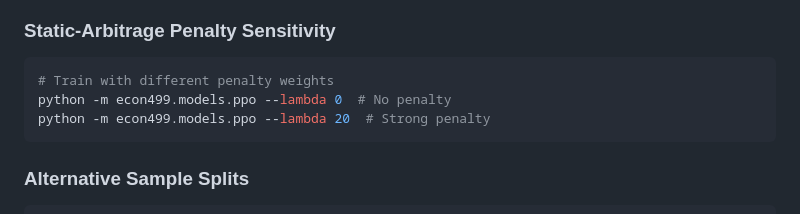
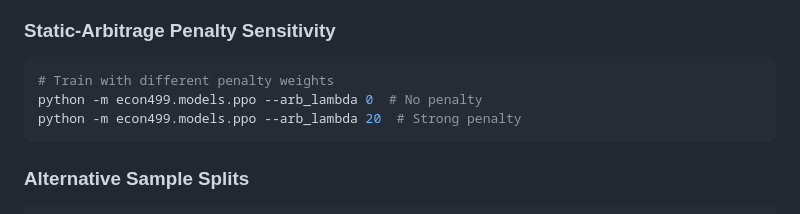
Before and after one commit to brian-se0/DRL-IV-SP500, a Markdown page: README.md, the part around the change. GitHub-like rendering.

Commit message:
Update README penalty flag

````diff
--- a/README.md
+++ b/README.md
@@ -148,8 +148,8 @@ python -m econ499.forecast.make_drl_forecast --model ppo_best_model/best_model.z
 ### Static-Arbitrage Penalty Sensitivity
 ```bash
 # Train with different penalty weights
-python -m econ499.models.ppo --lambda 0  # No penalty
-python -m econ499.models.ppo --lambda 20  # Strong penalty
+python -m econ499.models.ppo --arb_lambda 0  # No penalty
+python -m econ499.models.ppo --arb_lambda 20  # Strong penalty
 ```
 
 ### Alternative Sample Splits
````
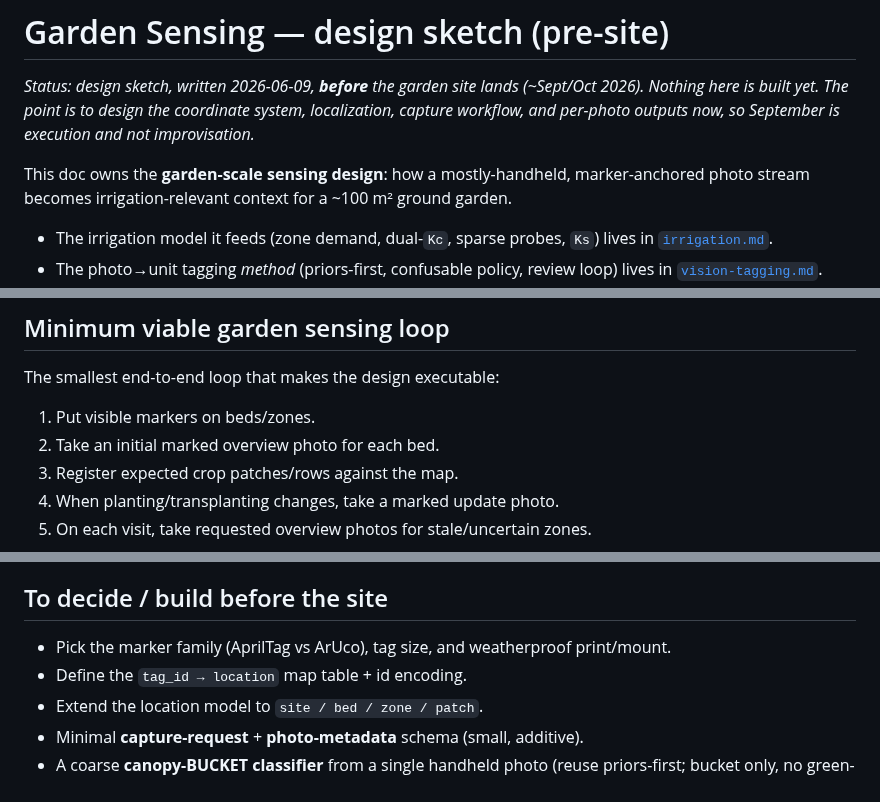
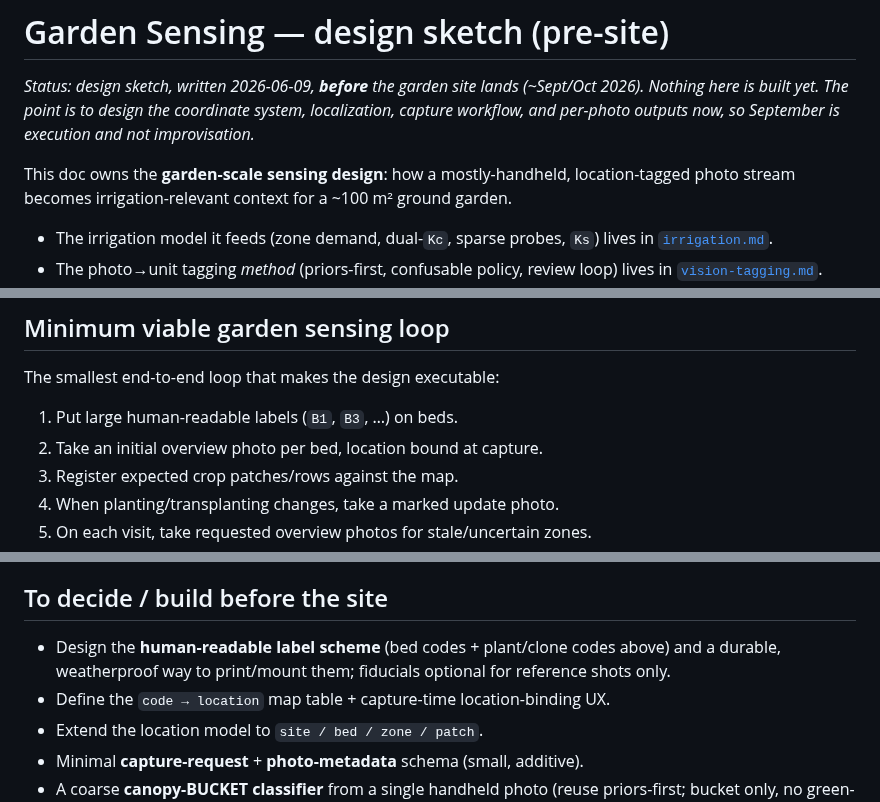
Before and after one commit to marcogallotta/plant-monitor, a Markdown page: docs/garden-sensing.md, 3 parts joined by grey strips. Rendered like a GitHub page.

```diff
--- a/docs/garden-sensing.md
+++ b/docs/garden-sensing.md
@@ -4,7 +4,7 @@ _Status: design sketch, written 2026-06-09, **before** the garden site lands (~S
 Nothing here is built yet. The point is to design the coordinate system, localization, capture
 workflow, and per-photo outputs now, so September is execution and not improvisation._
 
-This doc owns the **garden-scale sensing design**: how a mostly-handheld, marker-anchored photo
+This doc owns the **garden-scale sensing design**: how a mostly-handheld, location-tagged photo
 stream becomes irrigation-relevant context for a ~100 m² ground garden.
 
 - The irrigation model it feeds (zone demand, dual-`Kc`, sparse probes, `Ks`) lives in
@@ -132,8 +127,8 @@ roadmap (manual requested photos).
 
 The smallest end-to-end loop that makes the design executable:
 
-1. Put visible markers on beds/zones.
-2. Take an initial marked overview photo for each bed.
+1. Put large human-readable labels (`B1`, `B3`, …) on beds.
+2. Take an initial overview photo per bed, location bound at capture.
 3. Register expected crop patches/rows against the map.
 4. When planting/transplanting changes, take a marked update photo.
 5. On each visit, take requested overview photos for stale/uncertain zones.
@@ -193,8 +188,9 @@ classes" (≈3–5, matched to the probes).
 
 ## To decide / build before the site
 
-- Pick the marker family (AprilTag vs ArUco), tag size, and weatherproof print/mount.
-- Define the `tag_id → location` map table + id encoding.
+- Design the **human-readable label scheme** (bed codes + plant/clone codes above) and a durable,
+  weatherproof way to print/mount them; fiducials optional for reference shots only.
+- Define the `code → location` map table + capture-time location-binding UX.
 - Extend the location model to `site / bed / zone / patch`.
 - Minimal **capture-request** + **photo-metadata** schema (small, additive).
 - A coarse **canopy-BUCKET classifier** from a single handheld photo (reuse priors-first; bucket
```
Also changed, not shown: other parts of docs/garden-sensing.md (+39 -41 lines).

- **Exercise**: Return every entry above exactly. Pictures stay out.

- **Problem solution**:
Before and after one commit to brian-se0/DRL-IV-SP500, a Markdown page: README.md, the part around the change. GitHub-like rendering.

Commit message:
Update README penalty flag

````diff
--- a/README.md
+++ b/README.md
@@ -148,8 +148,8 @@ python -m econ499.forecast.make_drl_forecast --model ppo_best_model/best_model.z
 ### Static-Arbitrage Penalty Sensitivity
 ```bash
 # Train with different penalty weights
-python -m econ499.models.ppo --lambda 0  # No penalty
-python -m econ499.models.ppo --lambda 20  # Strong penalty
+python -m econ499.models.ppo --arb_lambda 0  # No penalty
+python -m econ499.models.ppo --arb_lambda 20  # Strong penalty
 ```
 
 ### Alternative Sample Splits
````
Before and after one commit to marcogallotta/plant-monitor, a Markdown page: docs/garden-sensing.md, 3 parts joined by grey strips. Rendered like a GitHub page.

```diff
--- a/docs/garden-sensing.md
+++ b/docs/garden-sensing.md
@@ -4,7 +4,7 @@ _Status: design sketch, written 2026-06-09, **before** the garden site lands (~S
 Nothing here is built yet. The point is to design the coordinate system, localization, capture
 workflow, and per-photo outputs now, so September is execution and not improvisation._
 
-This doc owns the **garden-scale sensing design**: how a mostly-handheld, marker-anchored photo
+This doc owns the **garden-scale sensing design**: how a mostly-handheld, location-tagged photo
 stream becomes irrigation-relevant context for a ~100 m² ground garden.
 
 - The irrigation model it feeds (zone demand, dual-`Kc`, sparse probes, `Ks`) lives in
@@ -132,8 +127,8 @@ roadmap (manual requested photos).
 
 The smallest end-to-end loop that makes the design executable:
 
-1. Put visible markers on beds/zones.
-2. Take an initial marked overview photo for each bed.
+1. Put large human-readable labels (`B1`, `B3`, …) on beds.
+2. Take an initial overview photo per bed, location bound at capture.
 3. Register expected crop patches/rows against the map.
 4. When planting/transplanting changes, take a marked update photo.
 5. On each visit, take requested overview photos for stale/uncertain zones.
@@ -193,8 +188,9 @@ classes" (≈3–5, matched to the probes).
 
 ## To decide / build before the site
 
-- Pick the marker family (AprilTag vs ArUco), tag size, and weatherproof print/mount.
-- Define the `tag_id → location` map table + id encoding.
+- Design the **human-readable label scheme** (bed codes + plant/clone codes above) and a durable,
+  weatherproof way to print/mount them; fiducials optional for reference shots only.
+- Define the `code → location` map table + capture-time location-binding UX.
 - Extend the location model to `site / bed / zone / patch`.
 - Minimal **capture-request** + **photo-metadata** schema (small, additive).
 - A coarse **canopy-BUCKET classifier** from a single handheld photo (reuse priors-first; bucket
```
Also changed, not shown: other parts of docs/garden-sensing.md (+39 -41 lines).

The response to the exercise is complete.